Chapter 15 – Ancillary and Other Cross-Border Case – provides a mechanism for dealing with foreign bankruptcy cases where the debtor has assets or creditors in the U.S.

The two most common forms of bankruptcy are Chapter 7 and Chapter 13. Chapter 7 bankruptcy is designed to completely discharge most forms of consumer and business debt with a lower level of bankruptcy discharge. Chapter 13 has a higher level of discharge and a longer list of positive attributes when considering the overall effect and outcome of this chapter. Chapter 13 has historically been known as the Super Discharge. The length of the repayment plan is typically 36 to 60 months, but at times the term is less. After the successful completion of your Chapter 13 case, the bankruptcy court issues a discharge to give the Debtor the fresh start sought. To be eligible for Chapter 13 bankruptcy, a Debtor must have monthly income that can support a minimal monthly plan payment.  The person filing Chapter 13 Bankruptcy may support the income requirement by looking to the support provided by a third party, or by funding the income requirement in a number of other ways. 

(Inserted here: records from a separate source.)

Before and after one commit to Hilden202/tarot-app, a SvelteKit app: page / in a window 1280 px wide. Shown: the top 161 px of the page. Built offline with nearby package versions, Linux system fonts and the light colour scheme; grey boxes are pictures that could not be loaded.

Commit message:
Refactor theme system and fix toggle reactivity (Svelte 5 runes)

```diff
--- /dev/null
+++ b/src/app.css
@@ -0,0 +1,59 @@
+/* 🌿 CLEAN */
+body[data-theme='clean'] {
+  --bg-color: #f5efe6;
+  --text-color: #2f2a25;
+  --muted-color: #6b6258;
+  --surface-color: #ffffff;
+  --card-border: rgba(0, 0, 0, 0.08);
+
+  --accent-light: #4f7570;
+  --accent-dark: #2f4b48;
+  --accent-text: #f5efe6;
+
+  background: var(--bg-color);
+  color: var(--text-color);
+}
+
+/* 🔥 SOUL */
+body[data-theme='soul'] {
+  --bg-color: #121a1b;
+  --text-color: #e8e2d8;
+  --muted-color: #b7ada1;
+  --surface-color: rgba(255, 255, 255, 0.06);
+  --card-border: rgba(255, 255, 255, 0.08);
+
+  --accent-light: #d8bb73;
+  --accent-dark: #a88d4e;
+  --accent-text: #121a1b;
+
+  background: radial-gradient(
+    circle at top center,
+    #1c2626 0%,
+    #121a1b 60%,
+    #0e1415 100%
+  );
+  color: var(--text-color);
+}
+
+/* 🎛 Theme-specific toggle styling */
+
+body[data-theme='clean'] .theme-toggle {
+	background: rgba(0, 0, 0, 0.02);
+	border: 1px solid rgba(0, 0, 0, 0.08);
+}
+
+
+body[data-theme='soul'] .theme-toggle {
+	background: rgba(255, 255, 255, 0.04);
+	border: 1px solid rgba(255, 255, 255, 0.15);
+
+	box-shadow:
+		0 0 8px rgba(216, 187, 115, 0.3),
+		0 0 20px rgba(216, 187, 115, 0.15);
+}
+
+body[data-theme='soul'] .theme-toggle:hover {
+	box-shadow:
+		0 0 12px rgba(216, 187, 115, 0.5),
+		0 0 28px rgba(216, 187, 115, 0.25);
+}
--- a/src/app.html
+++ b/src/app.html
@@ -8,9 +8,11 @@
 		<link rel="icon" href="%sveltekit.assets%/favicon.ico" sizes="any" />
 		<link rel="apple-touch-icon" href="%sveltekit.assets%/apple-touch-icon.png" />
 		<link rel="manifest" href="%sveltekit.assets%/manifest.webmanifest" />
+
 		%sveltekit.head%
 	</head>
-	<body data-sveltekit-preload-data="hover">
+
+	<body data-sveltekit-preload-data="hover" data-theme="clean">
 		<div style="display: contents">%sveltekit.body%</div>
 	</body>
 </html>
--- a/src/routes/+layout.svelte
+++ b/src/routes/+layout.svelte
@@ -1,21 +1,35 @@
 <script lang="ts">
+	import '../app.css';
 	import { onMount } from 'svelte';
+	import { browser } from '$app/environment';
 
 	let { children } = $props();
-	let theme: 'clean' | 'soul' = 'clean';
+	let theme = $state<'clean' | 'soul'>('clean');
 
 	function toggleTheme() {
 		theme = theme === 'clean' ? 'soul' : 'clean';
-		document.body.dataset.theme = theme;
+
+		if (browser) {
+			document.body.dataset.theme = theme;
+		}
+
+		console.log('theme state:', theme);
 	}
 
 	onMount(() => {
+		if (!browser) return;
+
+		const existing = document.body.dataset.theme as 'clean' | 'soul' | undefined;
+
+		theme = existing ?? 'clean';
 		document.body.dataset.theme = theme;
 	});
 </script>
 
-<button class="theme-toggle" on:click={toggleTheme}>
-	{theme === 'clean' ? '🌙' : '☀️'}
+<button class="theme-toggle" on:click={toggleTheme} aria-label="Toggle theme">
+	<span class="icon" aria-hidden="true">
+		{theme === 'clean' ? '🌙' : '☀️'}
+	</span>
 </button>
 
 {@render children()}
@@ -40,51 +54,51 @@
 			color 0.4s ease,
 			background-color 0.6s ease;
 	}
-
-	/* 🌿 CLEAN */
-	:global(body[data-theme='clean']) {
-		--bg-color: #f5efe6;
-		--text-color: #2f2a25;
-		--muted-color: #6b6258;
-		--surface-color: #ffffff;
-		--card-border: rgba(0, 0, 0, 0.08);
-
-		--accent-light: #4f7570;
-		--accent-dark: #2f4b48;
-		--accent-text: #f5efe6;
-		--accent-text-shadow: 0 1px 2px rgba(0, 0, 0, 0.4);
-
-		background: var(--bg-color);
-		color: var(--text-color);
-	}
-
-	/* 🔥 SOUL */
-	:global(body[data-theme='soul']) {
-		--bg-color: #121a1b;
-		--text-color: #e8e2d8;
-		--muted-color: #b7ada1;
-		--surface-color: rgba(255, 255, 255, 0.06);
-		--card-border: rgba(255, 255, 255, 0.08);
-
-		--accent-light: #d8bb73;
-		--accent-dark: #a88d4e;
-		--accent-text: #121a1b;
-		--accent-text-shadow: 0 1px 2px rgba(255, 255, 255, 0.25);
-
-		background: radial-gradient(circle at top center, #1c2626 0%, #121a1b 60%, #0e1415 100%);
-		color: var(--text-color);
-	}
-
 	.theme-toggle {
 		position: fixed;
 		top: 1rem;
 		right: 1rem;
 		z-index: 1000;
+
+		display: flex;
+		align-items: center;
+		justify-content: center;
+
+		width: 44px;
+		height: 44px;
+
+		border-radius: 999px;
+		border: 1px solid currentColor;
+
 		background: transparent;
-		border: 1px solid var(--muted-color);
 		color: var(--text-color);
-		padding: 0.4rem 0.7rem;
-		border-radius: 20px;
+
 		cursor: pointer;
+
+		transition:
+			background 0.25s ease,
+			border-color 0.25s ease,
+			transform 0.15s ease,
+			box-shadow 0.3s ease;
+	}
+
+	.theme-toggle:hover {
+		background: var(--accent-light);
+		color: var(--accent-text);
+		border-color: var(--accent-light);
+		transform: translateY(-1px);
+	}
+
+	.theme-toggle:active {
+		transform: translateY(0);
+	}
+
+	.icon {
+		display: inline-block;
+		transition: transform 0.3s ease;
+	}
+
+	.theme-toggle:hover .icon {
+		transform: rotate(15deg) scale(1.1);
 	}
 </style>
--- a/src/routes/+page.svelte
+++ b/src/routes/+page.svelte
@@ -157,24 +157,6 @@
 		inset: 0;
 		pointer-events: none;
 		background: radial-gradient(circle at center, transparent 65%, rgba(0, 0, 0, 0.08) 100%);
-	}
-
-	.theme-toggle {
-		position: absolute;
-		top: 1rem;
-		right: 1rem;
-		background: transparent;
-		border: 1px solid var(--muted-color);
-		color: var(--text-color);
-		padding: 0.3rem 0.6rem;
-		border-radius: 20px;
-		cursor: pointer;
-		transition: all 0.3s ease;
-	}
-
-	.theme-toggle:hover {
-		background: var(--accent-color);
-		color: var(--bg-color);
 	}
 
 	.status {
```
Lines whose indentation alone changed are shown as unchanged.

Call Us Today For A Free Consultation

We serve clients throughout Northern California. To schedule a free consultation with a bankruptcy lawyer at our firm, call 408-298-8910 or 831-998-8144 or contact us by email. Evening and weekend appointments are available upon request.

We are a debt relief agency. We help people file for bankruptcy relief under the Bankruptcy Code.